The widely anticipated revision of this worldwide best-seller incorporates the latest developments in operating systems (OS) technologies. The Fourth Edition includes up-to-date materials on relevant OS. Tanenbaum also provides information on current research based on his experience as an operating systems researcher.
Modern Operating Systems, Third Edition was the recipient of the 2010 McGuffey Longevity Award. The McGuffey Longevity Award recognizes textbooks whose excellence has been demonstrated over time. http://taaonline.net/index.html
Teaching and Learning Experience
This program will provide a better teaching and learning experience–for you and your students.

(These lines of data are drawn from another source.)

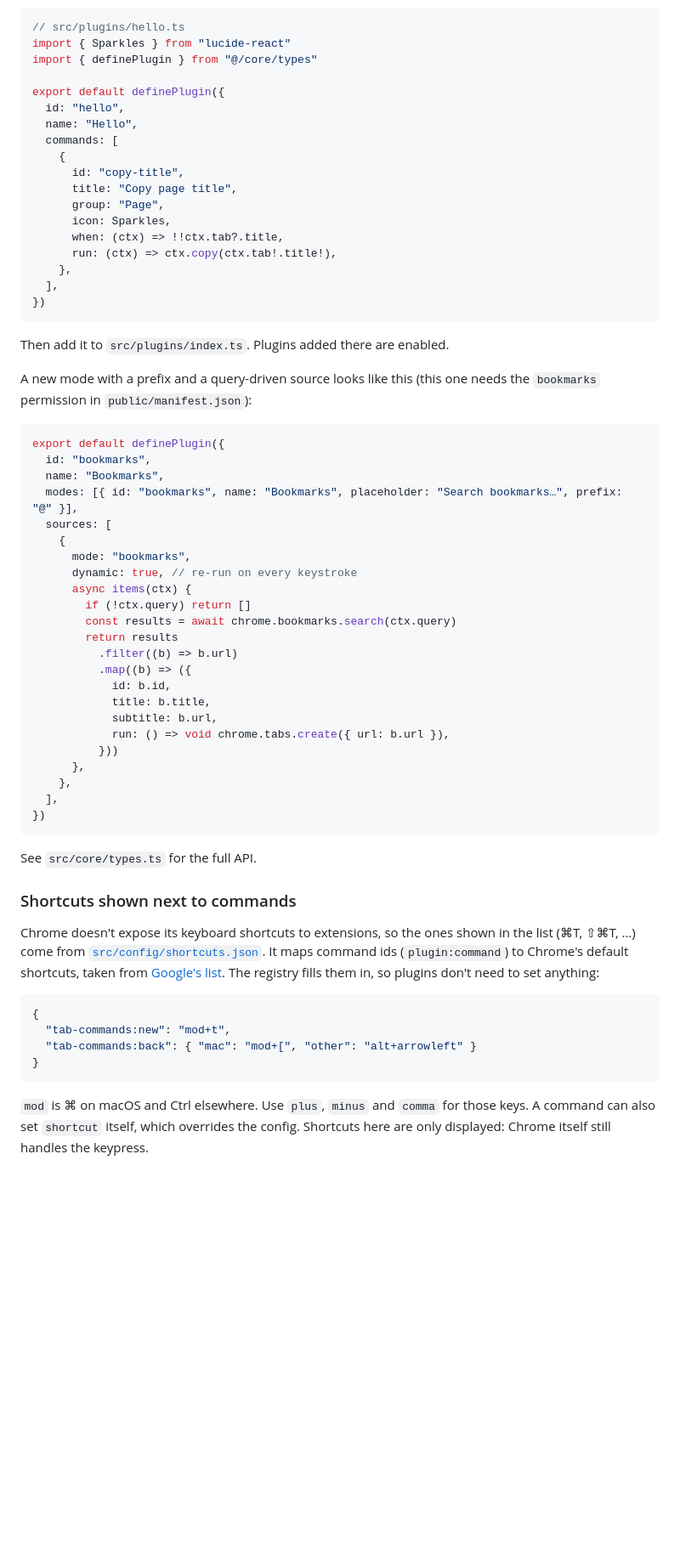
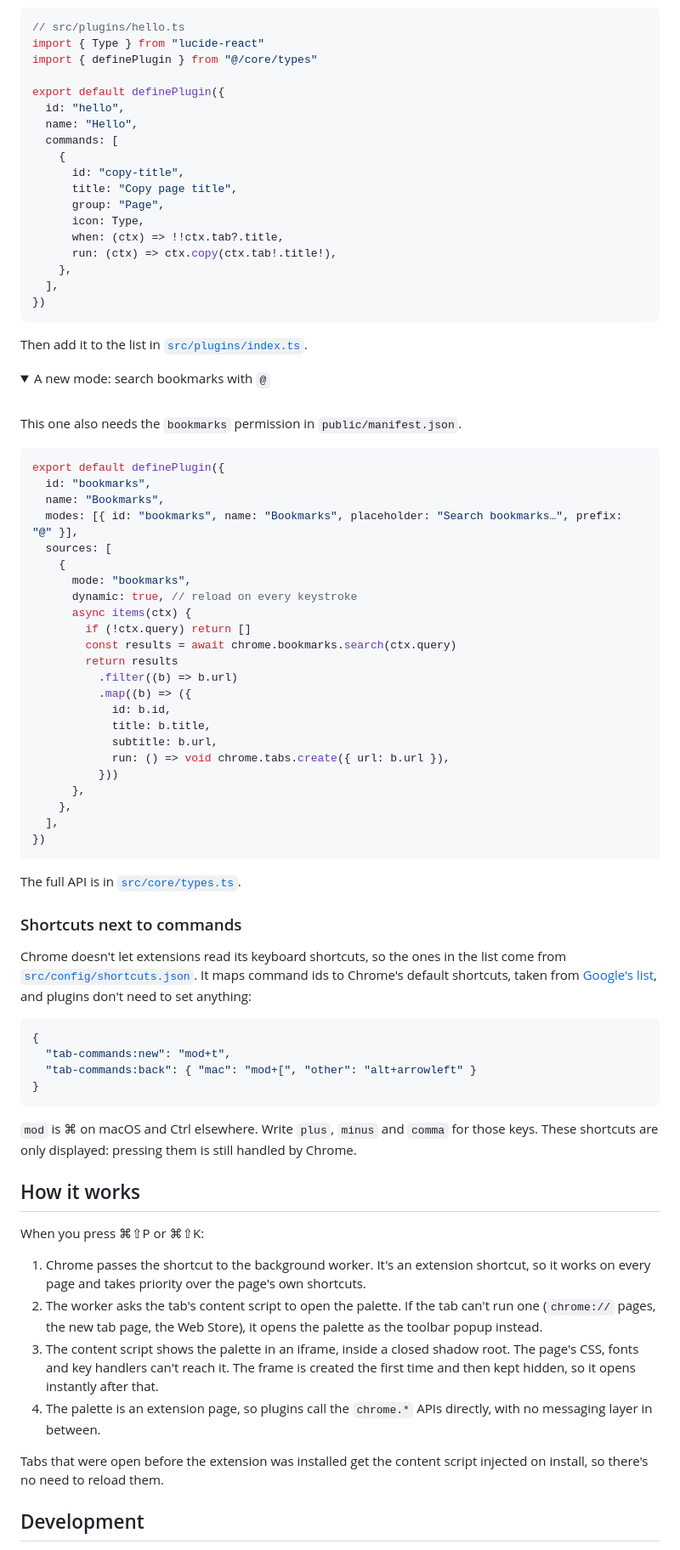
Before and after one commit to ytarfa/palette, a Markdown page: README.md, the part around one of its changes. Shown at 85% size. GitHub-like rendering; folded sections open; blank space fills up the shorter version.

````diff
--- a/README.md
+++ b/README.md
@@ -66,7 +83,7 @@ Items can also have **children** (a nested list, such as "Move tab to window…"
 
 ```ts
 // src/plugins/hello.ts
-import { Sparkles } from "lucide-react"
+import { Type } from "lucide-react"
 import { definePlugin } from "@/core/types"
 
 export default definePlugin({
@@ -77,7 +94,7 @@ export default definePlugin({
       id: "copy-title",
       title: "Copy page title",
       group: "Page",
-      icon: Sparkles,
+      icon: Type,
       when: (ctx) => !!ctx.tab?.title,
       run: (ctx) => ctx.copy(ctx.tab!.title!),
     },
@@ -85,9 +102,14 @@ export default definePlugin({
 })
 ```
 
-Then add it to `src/plugins/index.ts`. Plugins added there are enabled.
+Then add it to the list in [`src/plugins/index.ts`](src/plugins/index.ts).
 
-A new mode with a prefix and a query-driven source looks like this (this one needs the `bookmarks` permission in `public/manifest.json`):
+<details>
+<summary>A new mode: search bookmarks with <code>@</code></summary>
+
+<br />
+
+This one also needs the `bookmarks` permission in `public/manifest.json`.
 
 ```ts
 export default definePlugin({
@@ -97,7 +119,7 @@ export default definePlugin({
   sources: [
     {
       mode: "bookmarks",
-      dynamic: true, // re-run on every keystroke
+      dynamic: true, // reload on every keystroke
       async items(ctx) {
         if (!ctx.query) return []
         const results = await chrome.bookmarks.search(ctx.query)
@@ -115,11 +137,13 @@ export default definePlugin({
 })
 ```
 
-See `src/core/types.ts` for the full API.
+</details>
 
-### Shortcuts shown next to commands
+The full API is in [`src/core/types.ts`](src/core/types.ts).
 
-Chrome doesn't expose its keyboard shortcuts to extensions, so the ones shown in the list (⌘T, ⇧⌘T, …) come from [`src/config/shortcuts.json`](src/config/shortcuts.json). It maps command ids (`plugin:command`) to Chrome's default shortcuts, taken from [Google's list](https://support.google.com/chrome/answer/157179). The registry fills them in, so plugins don't need to set anything:
+### Shortcuts next to commands
+
+Chrome doesn't let extensions read its keyboard shortcuts, so the ones in the list come from [`src/config/shortcuts.json`](src/config/shortcuts.json). It maps command ids to Chrome's default shortcuts, taken from [Google's list](https://support.google.com/chrome/answer/157179), and plugins don't need to set anything:
 
 ```json
 {
@@ -128,4 +152,18 @@ Chrome doesn't expose its keyboard shortcuts to extensions, so the ones shown in
 }
 ```
 
-`mod` is ⌘ on macOS and Ctrl elsewhere. Use `plus`, `minus` and `comma` for those keys. A command can also set `shortcut` itself, which overrides the config. Shortcuts here are only displayed: Chrome itself still handles the keypress.
+`mod` is ⌘ on macOS and Ctrl elsewhere. Write `plus`, `minus` and `comma` for those keys. These shortcuts are only displayed: pressing them is still handled by Chrome.
+
+## How it works
+
+When you press ⌘⇧P or ⌘⇧K:
+
+1. Chrome passes the shortcut to the background worker. It's an extension shortcut, so it works on every page and takes priority over the page's own shortcuts.
+2. The worker asks the tab's content script to open the palette. If the tab can't run one (`chrome://` pages, the new tab page, the Web Store), it opens the palette as the toolbar popup instead.
+3. The content script shows the palette in an iframe, inside a closed shadow root. The page's CSS, fonts and key handlers can't reach it. The frame is created the first time and then kept hidden, so it opens instantly after that.
+4. The palette is an extension page, so plugins call the `chrome.*` APIs directly, with no messaging layer in between.
+
+Tabs that were open before the extension was installed get the content script injected on install, so there's no need to reload them.
+
+## Development
+
````
Also changed, not shown: other parts of README.md (+90 -44 lines), docs/banner-dark.png (added), docs/banner-light.png (added), docs/screenshot-commands-dark.png (added), docs/screenshot-commands.png (added), docs/screenshot-tabs-dark.png (added), docs/screenshot-tabs.png (added), 9 other files.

It will help:
Provide Practical Detail on the Big Picture Concepts: A clear and entertaining writing style outlines the concepts every OS designer needs to master.
Keep Your Course Current: This edition includes information on the latest OS technologies and developments
Enhance Learning with Student and Instructor Resources: Students will gain hands-on experience using the simulation exercises and lab experiments.
Features + Benefits
Provide Practical Detail on the Big Picture Concepts
A clear and entertaining writing style outlines the concepts every OS designer needs to master.
In-depth topic coverage includes processes, threads, memory management, file systems, I/O, deadlocks, interface design, multimedia, performance tradeoffs, and the newest trends in OS design.
Multimedia file systems are covered–an important topic that most books miss. The chapter on Multimedia Operating Systems has been moved to the Web, primarily to make room for new material and keep the book from growing to a completely unmanageable size.
A thorough treatment of computer security includes viruses, worms, malware and other digital pests. This chapter far exceeds anything written in any other book. It also discusses ways to combat them.
Keep Your Course Current
Coverage of multiprocessors, multicomputers, virtual machines, and distributed systems reflects that the field is rapidly moving from an era of single-processor systems to multicore systems, multiprocessors, and distributed systems.
Case studies of popular operating systems: UNIX, Linux, Windows 8, and Android
NEW: Chapter 10, on UNIX, Linux, and Android is a revision of the old Chapter 10. The focus is clearly on Linux now, with a great deal of new material about Android, which was not in the previous edition.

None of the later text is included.